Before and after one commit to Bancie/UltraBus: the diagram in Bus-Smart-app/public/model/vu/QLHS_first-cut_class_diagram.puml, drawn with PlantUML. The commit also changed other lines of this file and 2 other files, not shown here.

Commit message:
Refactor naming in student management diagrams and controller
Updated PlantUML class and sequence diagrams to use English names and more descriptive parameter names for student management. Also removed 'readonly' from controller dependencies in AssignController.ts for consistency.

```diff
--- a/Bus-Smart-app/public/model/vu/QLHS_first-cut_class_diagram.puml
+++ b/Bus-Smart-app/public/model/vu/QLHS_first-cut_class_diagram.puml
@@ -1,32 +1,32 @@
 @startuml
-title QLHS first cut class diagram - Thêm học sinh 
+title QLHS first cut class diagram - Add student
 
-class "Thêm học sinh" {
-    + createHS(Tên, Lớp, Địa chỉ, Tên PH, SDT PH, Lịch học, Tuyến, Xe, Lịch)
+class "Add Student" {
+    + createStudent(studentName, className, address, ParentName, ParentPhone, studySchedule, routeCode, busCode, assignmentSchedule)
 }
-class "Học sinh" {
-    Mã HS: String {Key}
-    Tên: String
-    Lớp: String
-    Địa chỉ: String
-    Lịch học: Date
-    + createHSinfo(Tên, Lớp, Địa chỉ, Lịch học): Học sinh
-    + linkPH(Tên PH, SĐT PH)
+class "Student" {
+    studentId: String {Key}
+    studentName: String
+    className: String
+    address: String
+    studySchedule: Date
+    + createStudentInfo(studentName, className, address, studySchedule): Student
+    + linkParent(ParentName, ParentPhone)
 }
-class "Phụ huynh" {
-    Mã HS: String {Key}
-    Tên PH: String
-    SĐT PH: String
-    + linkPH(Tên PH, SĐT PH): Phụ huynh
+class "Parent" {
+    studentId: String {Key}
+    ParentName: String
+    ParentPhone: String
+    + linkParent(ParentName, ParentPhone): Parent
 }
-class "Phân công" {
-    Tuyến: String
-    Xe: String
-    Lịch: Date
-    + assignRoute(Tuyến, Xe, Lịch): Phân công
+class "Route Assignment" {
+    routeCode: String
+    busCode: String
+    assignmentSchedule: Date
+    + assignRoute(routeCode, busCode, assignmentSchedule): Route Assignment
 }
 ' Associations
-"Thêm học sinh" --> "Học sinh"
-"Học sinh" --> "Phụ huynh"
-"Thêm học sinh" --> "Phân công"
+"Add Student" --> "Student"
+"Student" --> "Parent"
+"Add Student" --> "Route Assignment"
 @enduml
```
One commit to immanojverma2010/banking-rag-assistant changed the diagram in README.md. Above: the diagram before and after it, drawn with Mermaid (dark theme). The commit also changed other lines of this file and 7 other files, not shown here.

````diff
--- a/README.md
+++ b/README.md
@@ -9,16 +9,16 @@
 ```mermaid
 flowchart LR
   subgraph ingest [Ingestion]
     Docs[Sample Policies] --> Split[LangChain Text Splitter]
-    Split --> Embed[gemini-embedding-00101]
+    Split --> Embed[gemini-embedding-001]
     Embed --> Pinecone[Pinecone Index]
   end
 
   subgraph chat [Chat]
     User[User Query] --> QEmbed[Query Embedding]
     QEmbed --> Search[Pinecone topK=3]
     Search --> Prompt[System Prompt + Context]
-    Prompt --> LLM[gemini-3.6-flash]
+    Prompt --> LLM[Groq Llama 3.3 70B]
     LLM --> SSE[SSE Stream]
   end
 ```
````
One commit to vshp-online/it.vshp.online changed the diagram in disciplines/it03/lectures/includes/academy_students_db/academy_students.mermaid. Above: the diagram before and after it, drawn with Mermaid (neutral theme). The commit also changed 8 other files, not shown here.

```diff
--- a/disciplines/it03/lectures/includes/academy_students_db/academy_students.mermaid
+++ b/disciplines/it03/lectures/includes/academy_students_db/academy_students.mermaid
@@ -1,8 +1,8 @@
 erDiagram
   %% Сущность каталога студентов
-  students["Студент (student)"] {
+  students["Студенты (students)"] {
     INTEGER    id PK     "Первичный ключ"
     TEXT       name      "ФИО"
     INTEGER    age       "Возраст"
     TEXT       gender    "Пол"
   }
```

▶ WORK TASK: Every entry must be quoted exactly as it appears above.

▶ TASK RESULT:
Before and after one commit to Bancie/UltraBus: the diagram in Bus-Smart-app/public/model/vu/QLHS_first-cut_class_diagram.puml, drawn with PlantUML. The commit also changed other lines of this file and 2 other files, not shown here.

Commit message:
Refactor naming in student management diagrams and controller
Updated PlantUML class and sequence diagrams to use English names and more descriptive parameter names for student management. Also removed 'readonly' from controller dependencies in AssignController.ts for consistency.

```diff
--- a/Bus-Smart-app/public/model/vu/QLHS_first-cut_class_diagram.puml
+++ b/Bus-Smart-app/public/model/vu/QLHS_first-cut_class_diagram.puml
@@ -1,32 +1,32 @@
 @startuml
-title QLHS first cut class diagram - Thêm học sinh 
+title QLHS first cut class diagram - Add student
 
-class "Thêm học sinh" {
-    + createHS(Tên, Lớp, Địa chỉ, Tên PH, SDT PH, Lịch học, Tuyến, Xe, Lịch)
+class "Add Student" {
+    + createStudent(studentName, className, address, ParentName, ParentPhone, studySchedule, routeCode, busCode, assignmentSchedule)
 }
-class "Học sinh" {
-    Mã HS: String {Key}
-    Tên: String
-    Lớp: String
-    Địa chỉ: String
-    Lịch học: Date
-    + createHSinfo(Tên, Lớp, Địa chỉ, Lịch học): Học sinh
-    + linkPH(Tên PH, SĐT PH)
+class "Student" {
+    studentId: String {Key}
+    studentName: String
+    className: String
+    address: String
+    studySchedule: Date
+    + createStudentInfo(studentName, className, address, studySchedule): Student
+    + linkParent(ParentName, ParentPhone)
 }
-class "Phụ huynh" {
-    Mã HS: String {Key}
-    Tên PH: String
-    SĐT PH: String
-    + linkPH(Tên PH, SĐT PH): Phụ huynh
+class "Parent" {
+    studentId: String {Key}
+    ParentName: String
+    ParentPhone: String
+    + linkParent(ParentName, ParentPhone): Parent
 }
-class "Phân công" {
-    Tuyến: String
-    Xe: String
-    Lịch: Date
-    + assignRoute(Tuyến, Xe, Lịch): Phân công
+class "Route Assignment" {
+    routeCode: String
+    busCode: String
+    assignmentSchedule: Date
+    + assignRoute(routeCode, busCode, assignmentSchedule): Route Assignment
 }
 ' Associations
-"Thêm học sinh" --> "Học sinh"
-"Học sinh" --> "Phụ huynh"
-"Thêm học sinh" --> "Phân công"
+"Add Student" --> "Student"
+"Student" --> "Parent"
+"Add Student" --> "Route Assignment"
 @enduml
```
One commit to immanojverma2010/banking-rag-assistant changed the diagram in README.md. Above: the diagram before and after it, drawn with Mermaid (dark theme). The commit also changed other lines of this file and 7 other files, not shown here.

````diff
--- a/README.md
+++ b/README.md
@@ -9,16 +9,16 @@
 ```mermaid
 flowchart LR
   subgraph ingest [Ingestion]
     Docs[Sample Policies] --> Split[LangChain Text Splitter]
-    Split --> Embed[gemini-embedding-00101]
+    Split --> Embed[gemini-embedding-001]
     Embed --> Pinecone[Pinecone Index]
   end
 
   subgraph chat [Chat]
     User[User Query] --> QEmbed[Query Embedding]
     QEmbed --> Search[Pinecone topK=3]
     Search --> Prompt[System Prompt + Context]
-    Prompt --> LLM[gemini-3.6-flash]
+    Prompt --> LLM[Groq Llama 3.3 70B]
     LLM --> SSE[SSE Stream]
   end
 ```
````
One commit to vshp-online/it.vshp.online changed the diagram in disciplines/it03/lectures/includes/academy_students_db/academy_students.mermaid. Above: the diagram before and after it, drawn with Mermaid (neutral theme). The commit also changed 8 other files, not shown here.

```diff
--- a/disciplines/it03/lectures/includes/academy_students_db/academy_students.mermaid
+++ b/disciplines/it03/lectures/includes/academy_students_db/academy_students.mermaid
@@ -1,8 +1,8 @@
 erDiagram
   %% Сущность каталога студентов
-  students["Студент (student)"] {
+  students["Студенты (students)"] {
     INTEGER    id PK     "Первичный ключ"
     TEXT       name      "ФИО"
     INTEGER    age       "Возраст"
     TEXT       gender    "Пол"
   }
```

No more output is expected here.